The 2009 Northeast Rabies Challenge Fund Seminar & Benefit will be held March 14, 2009 at Rutgers University, New Brunswick, NJ. The seminar benefits the Rabies Challenge Fund Charitable Trust, an organization devoted to helping your pets live longer, healthier lives.
At the benefit you can meet and hear two of the foremost experts in the field of veterinary vaccine research:
* Dr. W. Jean Dodds, (pictured) world-renowned veterinary research scientist and practicing veterinarian
* Dr. Ronald D. Schultz, leading authority on veterinary vaccines and Chair of the Department of Pathobiological Sciences at the University of Wisconsin School of Veterinary Medicine.

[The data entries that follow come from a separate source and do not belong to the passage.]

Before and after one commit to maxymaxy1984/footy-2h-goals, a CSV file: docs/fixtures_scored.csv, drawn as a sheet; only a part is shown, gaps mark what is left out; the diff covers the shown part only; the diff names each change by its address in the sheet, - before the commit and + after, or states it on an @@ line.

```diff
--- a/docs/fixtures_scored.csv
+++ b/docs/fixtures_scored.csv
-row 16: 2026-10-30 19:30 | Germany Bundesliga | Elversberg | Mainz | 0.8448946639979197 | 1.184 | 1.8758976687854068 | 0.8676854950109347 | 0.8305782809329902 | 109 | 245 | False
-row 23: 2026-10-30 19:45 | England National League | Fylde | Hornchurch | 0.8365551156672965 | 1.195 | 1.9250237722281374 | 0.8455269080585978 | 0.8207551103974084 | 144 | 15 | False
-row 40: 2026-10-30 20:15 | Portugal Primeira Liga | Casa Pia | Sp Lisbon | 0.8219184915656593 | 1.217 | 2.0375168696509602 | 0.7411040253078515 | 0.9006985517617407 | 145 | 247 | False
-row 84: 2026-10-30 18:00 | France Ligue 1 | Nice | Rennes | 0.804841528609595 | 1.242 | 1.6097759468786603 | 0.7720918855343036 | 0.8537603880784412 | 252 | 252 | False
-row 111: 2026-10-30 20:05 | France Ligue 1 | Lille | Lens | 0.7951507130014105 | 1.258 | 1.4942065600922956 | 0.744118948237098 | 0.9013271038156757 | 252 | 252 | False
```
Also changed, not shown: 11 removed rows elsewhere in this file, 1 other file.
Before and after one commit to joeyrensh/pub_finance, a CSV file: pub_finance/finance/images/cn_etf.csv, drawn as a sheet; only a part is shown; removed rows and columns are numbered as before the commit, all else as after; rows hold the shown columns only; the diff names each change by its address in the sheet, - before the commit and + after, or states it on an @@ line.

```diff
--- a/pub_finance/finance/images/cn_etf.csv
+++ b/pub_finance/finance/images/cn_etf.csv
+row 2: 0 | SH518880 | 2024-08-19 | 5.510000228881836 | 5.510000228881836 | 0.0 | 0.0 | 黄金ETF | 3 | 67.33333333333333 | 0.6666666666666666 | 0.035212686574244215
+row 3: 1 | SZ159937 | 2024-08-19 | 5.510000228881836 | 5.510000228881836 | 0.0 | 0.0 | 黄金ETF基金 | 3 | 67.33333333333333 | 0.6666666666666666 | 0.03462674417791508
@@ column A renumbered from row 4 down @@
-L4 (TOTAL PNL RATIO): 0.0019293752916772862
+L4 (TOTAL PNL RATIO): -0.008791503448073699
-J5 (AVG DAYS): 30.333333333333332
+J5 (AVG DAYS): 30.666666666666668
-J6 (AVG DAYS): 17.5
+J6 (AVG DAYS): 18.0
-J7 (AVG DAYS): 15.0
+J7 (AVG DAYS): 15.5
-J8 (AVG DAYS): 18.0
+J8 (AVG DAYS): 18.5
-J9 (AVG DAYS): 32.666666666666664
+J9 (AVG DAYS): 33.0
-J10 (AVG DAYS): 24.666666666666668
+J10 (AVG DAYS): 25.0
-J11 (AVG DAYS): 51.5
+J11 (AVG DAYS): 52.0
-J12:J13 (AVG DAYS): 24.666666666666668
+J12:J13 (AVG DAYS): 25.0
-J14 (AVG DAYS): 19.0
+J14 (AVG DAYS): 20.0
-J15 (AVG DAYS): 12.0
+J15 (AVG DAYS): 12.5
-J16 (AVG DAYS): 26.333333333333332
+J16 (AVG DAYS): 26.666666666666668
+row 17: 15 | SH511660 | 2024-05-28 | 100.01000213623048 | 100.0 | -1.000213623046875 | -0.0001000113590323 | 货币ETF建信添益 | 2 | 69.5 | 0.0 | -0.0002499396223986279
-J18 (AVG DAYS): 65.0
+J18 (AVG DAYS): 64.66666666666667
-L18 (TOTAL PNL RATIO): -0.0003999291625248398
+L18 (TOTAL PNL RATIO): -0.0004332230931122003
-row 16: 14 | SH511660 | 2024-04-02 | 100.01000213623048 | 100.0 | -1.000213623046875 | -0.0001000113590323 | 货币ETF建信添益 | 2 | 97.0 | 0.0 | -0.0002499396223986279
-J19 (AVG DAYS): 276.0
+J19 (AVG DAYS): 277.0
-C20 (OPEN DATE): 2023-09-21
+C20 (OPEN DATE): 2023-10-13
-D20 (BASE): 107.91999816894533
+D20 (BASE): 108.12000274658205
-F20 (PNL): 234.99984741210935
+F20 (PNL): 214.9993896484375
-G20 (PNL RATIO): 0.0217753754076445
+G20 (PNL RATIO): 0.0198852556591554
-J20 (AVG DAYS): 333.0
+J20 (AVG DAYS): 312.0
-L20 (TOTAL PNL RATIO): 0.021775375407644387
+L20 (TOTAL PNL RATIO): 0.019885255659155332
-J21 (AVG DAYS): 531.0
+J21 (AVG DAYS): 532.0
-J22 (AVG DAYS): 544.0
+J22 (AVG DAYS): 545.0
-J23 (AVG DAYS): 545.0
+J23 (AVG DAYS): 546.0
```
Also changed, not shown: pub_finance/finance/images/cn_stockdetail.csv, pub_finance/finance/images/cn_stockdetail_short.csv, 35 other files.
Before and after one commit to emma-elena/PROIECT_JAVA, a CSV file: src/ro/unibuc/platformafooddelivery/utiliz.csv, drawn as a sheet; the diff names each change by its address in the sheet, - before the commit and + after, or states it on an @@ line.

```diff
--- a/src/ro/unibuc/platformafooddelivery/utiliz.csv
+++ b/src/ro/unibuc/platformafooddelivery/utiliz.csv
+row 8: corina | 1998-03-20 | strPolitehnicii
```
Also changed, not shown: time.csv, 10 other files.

Even if you don't live near New Jersey, you can still support RCF and see/hear Dr. Dodds speak live via the Internet. The live seminar starts at 2PM EDT, and will be broadcast on the HyCaliber Video website. It will be limited to 300 online virtual attendees, and the price of this live stream is $55.00 with the proceeds going to support further vaccine research.
About the Rabies Challenge Fund:
Financed by The Rabies Challenge Fund, one of the most important vaccine research studies in veterinary medicine is underway at the University of Wisconsin School of Veterinary Medicine in Madison. Dr. Ronald Schultz, a leading authority on veterinary vaccines and Chair of the Department of Pathobiological Sciences, has begun concurrent 5 and 7 year challenge studies to determine the long-term duration of immunity of the canine rabies vaccine, with the goal of extending the state-mandated interval for boosters. These will be the first long-term challenge studies on the canine rabies vaccine to be published in the United States.
Scientific data indicates that vaccinating dogs against rabies every three years, as most states require, is unnecessary. Studies have shown the duration of protective immunity as measured by serum antibody titers against rabies virus to persist for seven years post-vaccination. By validating the 'true' life of rabies virus immunity and moving to five and hopefully seven years, we will decrease the risk of adverse reactions in our animals and minimize their repeated exposure to foreign substances.